[Web page revision data]
# # # # #

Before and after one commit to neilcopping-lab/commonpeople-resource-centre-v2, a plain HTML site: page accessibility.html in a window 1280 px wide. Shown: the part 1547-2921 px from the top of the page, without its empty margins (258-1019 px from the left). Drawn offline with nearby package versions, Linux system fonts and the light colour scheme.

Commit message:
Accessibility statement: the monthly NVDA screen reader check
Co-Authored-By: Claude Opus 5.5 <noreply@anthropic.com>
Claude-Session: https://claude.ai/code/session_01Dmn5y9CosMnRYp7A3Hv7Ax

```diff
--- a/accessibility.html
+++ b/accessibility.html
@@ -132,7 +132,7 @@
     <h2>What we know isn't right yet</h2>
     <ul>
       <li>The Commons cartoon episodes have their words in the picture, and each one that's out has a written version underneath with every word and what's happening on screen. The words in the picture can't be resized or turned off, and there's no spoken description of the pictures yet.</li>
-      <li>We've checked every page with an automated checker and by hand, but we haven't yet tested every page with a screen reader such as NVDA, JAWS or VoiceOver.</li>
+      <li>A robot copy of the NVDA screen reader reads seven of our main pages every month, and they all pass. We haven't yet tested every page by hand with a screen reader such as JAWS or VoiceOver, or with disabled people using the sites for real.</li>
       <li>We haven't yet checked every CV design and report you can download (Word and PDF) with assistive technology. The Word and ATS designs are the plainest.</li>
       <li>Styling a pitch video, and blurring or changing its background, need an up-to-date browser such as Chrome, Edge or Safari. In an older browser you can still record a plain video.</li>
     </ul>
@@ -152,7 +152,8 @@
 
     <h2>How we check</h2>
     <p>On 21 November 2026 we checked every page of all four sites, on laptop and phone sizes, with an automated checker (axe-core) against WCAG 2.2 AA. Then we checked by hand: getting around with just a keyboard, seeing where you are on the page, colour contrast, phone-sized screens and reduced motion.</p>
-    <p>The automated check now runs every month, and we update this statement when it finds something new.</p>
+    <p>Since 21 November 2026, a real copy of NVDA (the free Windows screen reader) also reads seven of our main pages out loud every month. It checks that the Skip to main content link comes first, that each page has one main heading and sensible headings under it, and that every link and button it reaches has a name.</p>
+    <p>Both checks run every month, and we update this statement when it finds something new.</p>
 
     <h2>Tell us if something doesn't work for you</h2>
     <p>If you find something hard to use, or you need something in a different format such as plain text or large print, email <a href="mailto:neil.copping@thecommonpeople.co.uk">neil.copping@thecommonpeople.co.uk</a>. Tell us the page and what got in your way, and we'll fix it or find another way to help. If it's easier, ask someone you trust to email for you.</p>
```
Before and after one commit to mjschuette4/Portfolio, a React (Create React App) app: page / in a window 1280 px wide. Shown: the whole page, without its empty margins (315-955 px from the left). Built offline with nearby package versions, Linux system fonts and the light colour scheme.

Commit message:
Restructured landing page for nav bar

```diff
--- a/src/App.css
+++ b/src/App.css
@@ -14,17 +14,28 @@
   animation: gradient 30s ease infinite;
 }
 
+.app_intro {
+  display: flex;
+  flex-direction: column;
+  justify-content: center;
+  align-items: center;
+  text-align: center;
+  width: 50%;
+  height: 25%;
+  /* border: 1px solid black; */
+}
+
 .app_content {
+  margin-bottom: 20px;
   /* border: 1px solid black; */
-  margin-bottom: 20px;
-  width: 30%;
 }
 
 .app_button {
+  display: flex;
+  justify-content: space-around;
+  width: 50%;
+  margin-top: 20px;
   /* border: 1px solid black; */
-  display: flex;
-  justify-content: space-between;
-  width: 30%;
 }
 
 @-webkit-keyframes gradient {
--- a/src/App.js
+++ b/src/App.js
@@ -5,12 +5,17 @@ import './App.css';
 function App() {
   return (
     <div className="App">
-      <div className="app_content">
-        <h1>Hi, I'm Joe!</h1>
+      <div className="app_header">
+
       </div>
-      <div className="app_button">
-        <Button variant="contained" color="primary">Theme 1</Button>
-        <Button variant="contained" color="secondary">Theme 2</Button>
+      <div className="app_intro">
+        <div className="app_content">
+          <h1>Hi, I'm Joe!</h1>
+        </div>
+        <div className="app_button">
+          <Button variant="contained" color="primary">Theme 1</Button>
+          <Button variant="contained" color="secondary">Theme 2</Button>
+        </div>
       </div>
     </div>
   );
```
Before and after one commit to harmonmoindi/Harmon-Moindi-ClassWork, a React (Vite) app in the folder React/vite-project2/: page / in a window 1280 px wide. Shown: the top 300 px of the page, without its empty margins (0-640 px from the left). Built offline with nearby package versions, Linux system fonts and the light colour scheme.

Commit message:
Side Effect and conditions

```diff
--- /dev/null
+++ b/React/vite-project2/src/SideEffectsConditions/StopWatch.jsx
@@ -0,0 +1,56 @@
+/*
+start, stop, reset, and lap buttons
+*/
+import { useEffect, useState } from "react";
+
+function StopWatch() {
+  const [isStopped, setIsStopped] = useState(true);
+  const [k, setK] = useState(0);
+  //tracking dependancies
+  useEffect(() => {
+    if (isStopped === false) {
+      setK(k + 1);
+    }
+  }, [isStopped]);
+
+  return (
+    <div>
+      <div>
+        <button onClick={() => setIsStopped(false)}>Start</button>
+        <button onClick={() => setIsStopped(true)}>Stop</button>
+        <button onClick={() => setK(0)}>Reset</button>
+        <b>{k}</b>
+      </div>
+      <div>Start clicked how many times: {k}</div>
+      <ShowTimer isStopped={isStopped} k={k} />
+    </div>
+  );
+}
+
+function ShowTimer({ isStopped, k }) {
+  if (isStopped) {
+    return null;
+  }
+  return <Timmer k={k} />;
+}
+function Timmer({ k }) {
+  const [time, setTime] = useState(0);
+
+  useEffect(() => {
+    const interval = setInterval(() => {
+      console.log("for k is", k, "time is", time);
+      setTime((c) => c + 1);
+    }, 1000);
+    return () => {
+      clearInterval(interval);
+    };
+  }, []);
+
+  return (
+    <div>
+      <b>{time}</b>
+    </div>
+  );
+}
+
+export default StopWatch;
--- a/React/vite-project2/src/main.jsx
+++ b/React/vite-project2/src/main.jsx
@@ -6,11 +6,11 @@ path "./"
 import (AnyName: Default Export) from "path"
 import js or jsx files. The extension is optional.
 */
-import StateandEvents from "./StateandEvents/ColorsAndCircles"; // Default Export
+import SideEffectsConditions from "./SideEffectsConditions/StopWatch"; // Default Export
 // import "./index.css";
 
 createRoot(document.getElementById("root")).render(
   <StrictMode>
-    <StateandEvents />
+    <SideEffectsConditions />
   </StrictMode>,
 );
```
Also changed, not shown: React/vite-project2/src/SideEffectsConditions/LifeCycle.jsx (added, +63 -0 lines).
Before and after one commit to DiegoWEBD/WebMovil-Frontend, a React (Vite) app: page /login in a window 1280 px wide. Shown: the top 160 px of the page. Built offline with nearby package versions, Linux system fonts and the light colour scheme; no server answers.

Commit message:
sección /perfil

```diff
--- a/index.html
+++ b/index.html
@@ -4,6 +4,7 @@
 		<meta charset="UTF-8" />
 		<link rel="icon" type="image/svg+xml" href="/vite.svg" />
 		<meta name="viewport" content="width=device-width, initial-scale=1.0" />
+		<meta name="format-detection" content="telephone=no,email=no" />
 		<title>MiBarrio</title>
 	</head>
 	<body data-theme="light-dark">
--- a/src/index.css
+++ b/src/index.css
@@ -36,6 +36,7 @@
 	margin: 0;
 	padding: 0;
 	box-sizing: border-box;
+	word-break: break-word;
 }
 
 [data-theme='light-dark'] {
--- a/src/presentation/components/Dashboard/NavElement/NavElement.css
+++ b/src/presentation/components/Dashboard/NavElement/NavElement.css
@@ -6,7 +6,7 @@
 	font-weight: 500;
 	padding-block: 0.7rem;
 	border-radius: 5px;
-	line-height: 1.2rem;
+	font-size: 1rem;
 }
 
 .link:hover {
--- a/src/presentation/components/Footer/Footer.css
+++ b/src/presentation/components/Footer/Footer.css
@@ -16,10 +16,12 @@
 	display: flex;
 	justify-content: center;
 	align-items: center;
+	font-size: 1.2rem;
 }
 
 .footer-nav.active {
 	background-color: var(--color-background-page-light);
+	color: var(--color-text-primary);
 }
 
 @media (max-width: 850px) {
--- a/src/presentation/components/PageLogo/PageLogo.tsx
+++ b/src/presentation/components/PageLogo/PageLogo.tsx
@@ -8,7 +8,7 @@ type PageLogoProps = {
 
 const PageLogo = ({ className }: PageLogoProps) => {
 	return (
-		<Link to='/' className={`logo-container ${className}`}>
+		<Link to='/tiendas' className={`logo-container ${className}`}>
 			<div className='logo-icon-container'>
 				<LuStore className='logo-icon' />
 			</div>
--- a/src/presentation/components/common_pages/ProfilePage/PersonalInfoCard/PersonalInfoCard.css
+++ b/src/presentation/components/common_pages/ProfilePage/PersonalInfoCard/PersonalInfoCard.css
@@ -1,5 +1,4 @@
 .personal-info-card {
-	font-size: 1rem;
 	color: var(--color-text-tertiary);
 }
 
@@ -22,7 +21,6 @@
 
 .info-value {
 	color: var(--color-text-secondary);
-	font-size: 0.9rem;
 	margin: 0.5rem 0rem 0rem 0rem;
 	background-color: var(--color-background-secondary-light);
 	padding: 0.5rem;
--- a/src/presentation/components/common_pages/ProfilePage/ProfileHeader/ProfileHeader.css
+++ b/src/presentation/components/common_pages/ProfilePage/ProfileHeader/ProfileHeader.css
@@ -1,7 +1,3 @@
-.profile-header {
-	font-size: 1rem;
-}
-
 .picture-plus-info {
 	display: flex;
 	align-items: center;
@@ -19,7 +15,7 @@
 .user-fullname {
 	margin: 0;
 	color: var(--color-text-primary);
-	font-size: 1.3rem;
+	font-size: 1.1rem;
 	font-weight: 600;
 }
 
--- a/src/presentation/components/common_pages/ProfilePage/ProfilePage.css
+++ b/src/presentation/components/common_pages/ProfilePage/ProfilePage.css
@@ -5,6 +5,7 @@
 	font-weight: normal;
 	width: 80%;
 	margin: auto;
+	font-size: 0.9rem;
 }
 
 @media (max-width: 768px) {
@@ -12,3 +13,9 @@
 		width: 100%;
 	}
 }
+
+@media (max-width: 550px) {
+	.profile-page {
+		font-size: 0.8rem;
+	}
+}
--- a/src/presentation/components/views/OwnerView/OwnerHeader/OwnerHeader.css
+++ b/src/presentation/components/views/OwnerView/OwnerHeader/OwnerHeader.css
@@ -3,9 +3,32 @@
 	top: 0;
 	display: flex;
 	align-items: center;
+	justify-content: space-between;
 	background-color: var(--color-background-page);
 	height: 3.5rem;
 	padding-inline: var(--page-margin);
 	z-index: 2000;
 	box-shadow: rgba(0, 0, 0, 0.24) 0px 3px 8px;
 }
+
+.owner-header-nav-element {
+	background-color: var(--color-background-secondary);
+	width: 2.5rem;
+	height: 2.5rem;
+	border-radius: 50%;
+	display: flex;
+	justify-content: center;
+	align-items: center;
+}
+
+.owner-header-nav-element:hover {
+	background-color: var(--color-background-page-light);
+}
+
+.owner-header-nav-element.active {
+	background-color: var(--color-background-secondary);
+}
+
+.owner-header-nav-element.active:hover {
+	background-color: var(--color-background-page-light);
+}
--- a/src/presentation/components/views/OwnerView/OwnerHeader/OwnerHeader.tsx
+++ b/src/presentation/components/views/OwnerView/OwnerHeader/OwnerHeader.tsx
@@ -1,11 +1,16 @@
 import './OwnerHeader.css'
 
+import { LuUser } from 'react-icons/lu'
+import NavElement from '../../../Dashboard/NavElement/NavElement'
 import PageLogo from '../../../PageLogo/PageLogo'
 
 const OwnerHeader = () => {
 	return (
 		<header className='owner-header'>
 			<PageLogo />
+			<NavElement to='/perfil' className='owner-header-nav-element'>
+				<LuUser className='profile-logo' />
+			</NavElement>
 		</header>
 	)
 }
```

# # # # #

- PROBLEM DETAILS:
Your answer must be every line from the entries that contains the string "return", copied as it stands.

- RESULT BELOW:
   return (
+  return (
+    return null;
+  return <Timmer k={k} />;
+    return () => {
+  return (
 	return (
 	return (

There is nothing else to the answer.